When I played Horizon Zero Dawn back in 2017, I ended up getting the relatively easy Platinum trophy for it when I completed it. I did all the side missions, got all the collectables and did all the extra little things like upgrading to the max and overriding all the machine types. I even got 100% completion for the Frozen Wilds DLC which released a few months later.
I found it a very pleasurable experience and not once did it feel like a chore or grind. It also had a very enjoyable story and setting, which I absolutely loved, but I was for all intents and purposes done with it since I got the satisfaction of the Platinum Trophy ping. The only problem was that I didn’t have it 100% due to a few more trophies being added with New Game +.
So now I find myself going for those extra trophies just for the hell of it and finding that I’m truly enjoying myself. I’ve also realised that if it wasn’t for the trophies, I would probably not have replayed Horizon Zero Dawn in the first place. I’ve noticed that I seldom replay video games these days, and it’s mostly because of the trophies.
As a person who sees himself as a semi-trophy hunter, I find it sometimes hard to return to a game if I know I won’t be adding any more silverware to my trophy cabinet. And this hasn’t always been the case. I remember playing a game like Half-Life so many times that I knew exactly where enemies would spawn and what the quickest way was to take them out. I finished the game so many time using cheat codes, not using cheat codes, doing speed runs, playing on Hard modes and so on that I lost count.
When I went over to consoles I did exactly the same with the likes of God of War, and Resident Evil 4. I played the original God of War so many times that I some learned certain cheese methods and areas where enemies can’t touch you, and this all without the help of guides on the internet.
The point is that I played the crap out of some of these games purely for the enjoyment. They didn’t have any trophies or achievements, yet I had so much more reason to keep playing it. Nowadays, once the 100% completion has been reached, we easily put the game down and move on to the next because our brains have been conditioned to want that friendly little chime telling us we achieved something. Which is great for the publishers, since we spend less time on old games, and keep buying new ones.

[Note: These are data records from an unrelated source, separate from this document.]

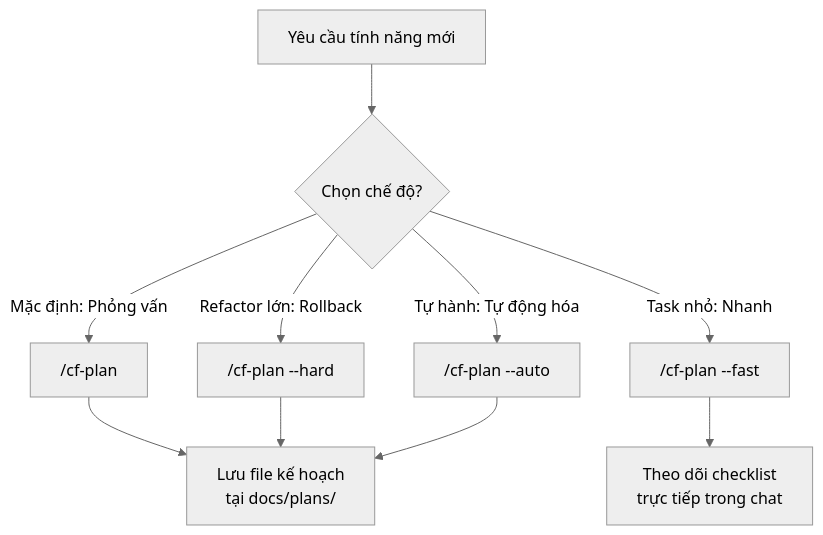
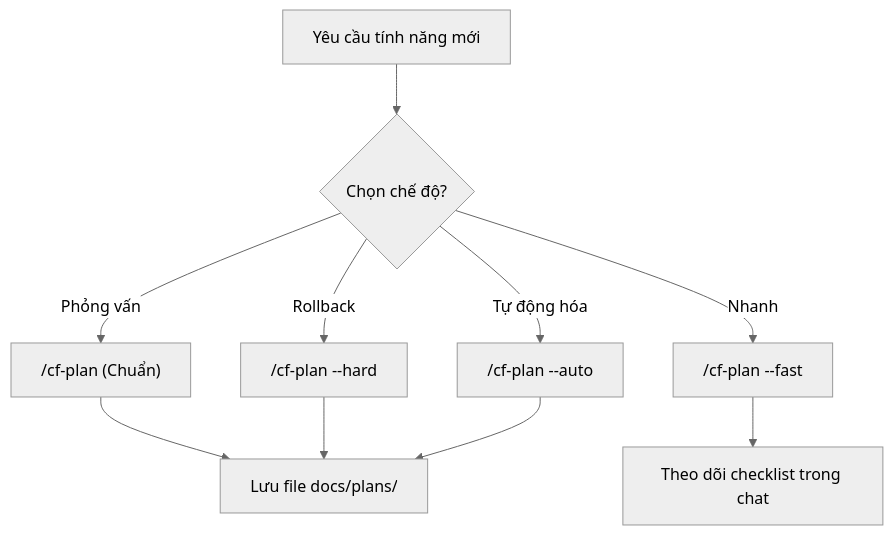
Before and after one commit to nguyengoctin/my_website: the third of 6 diagrams in content/posts/toan-tap-coding-friend-ai-engineering.md, drawn with Mermaid (neutral theme). The commit also changed other lines of this file and 9 other files, not shown here.

````diff
--- a/content/posts/toan-tap-coding-friend-ai-engineering.md
+++ b/content/posts/toan-tap-coding-friend-ai-engineering.md
@@ -89,12 +94,20 @@
 ```mermaid
 flowchart TD
-    UserReq["Yêu cầu tính năng mới"] --> ModeCheck{"Chọn chế độ?"}
-    ModeCheck -->|Mặc định: Phỏng vấn| PlanNormal["/cf-plan"]
-    ModeCheck -->|Task nhỏ: Nhanh| PlanFast["/cf-plan --fast"]
-    ModeCheck -->|Refactor lớn: Rollback| PlanHard["/cf-plan --hard"]
-    ModeCheck -->|Tự hành: Tự động hóa| PlanAuto["/cf-plan --auto"]
-    PlanNormal --> Output["Lưu file kế hoạch<br/>tại docs/plans/"]
-    PlanFast --> InlineOutput["Theo dõi checklist<br/>trực tiếp trong chat"]
+    UserReq["`Yêu cầu tính năng mới`"]
+    ModeCheck{"`Chọn chế độ?`"}
+    PlanNormal["`/cf-plan (Chuẩn)`"]
+    PlanFast["`/cf-plan --fast`"]
+    PlanHard["`/cf-plan --hard`"]
+    PlanAuto["`/cf-plan --auto`"]
+    Output["`Lưu file docs/plans/`"]
+    InlineOutput["`Theo dõi checklist trong chat`"]
+    UserReq --> ModeCheck
+    ModeCheck -->|Phỏng vấn| PlanNormal
+    ModeCheck -->|Nhanh| PlanFast
+    ModeCheck -->|Rollback| PlanHard
+    ModeCheck -->|Tự động hóa| PlanAuto
+    PlanNormal --> Output
+    PlanFast --> InlineOutput
     PlanHard --> Output
     PlanAuto --> Output
 ```
````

Am I alone in thinking that achievements and trophies make us replay games less? Or does someone out there think we’ve become a little too obsessed with our game scores? Sound off in the comments below.